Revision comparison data
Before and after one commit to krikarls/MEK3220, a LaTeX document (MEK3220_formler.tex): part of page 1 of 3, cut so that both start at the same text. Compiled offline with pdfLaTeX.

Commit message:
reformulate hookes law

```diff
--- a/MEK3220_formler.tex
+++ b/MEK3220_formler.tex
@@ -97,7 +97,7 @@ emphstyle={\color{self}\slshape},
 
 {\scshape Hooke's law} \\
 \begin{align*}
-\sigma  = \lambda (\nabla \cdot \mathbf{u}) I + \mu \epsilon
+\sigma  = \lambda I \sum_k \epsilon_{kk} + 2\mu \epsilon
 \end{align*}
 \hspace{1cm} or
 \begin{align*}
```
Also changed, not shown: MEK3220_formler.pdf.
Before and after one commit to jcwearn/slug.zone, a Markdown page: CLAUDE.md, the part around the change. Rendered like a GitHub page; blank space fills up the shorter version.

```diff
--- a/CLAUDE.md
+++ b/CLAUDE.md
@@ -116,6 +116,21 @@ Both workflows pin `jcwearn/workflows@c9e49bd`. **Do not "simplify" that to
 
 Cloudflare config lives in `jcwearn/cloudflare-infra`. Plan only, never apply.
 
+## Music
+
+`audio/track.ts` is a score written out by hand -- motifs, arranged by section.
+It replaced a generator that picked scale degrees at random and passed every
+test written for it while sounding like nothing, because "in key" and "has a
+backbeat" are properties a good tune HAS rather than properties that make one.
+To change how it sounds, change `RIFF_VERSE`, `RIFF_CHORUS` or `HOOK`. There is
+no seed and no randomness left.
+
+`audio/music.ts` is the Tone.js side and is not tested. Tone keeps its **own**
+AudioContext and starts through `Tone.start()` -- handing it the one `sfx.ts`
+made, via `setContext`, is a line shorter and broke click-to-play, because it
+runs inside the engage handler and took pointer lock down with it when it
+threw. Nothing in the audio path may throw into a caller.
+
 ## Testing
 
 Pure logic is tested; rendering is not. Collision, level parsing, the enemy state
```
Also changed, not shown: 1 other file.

**TASK ITEM:** Scan the records above for the word "that" and return every line where it occurs.

**RESULT:**
Before and after one commit to krikarls/MEK3220, a LaTeX document (MEK3220_formler.tex): part of page 1 of 3, cut so that both start at the same text. Compiled offline with pdfLaTeX.
@@ -116,6 +116,21 @@ Both workflows pin `jcwearn/workflows@c9e49bd`. **Do not "simplify" that to
+It replaced a generator that picked scale degrees at random and passed every
+backbeat" are properties a good tune HAS rather than properties that make one.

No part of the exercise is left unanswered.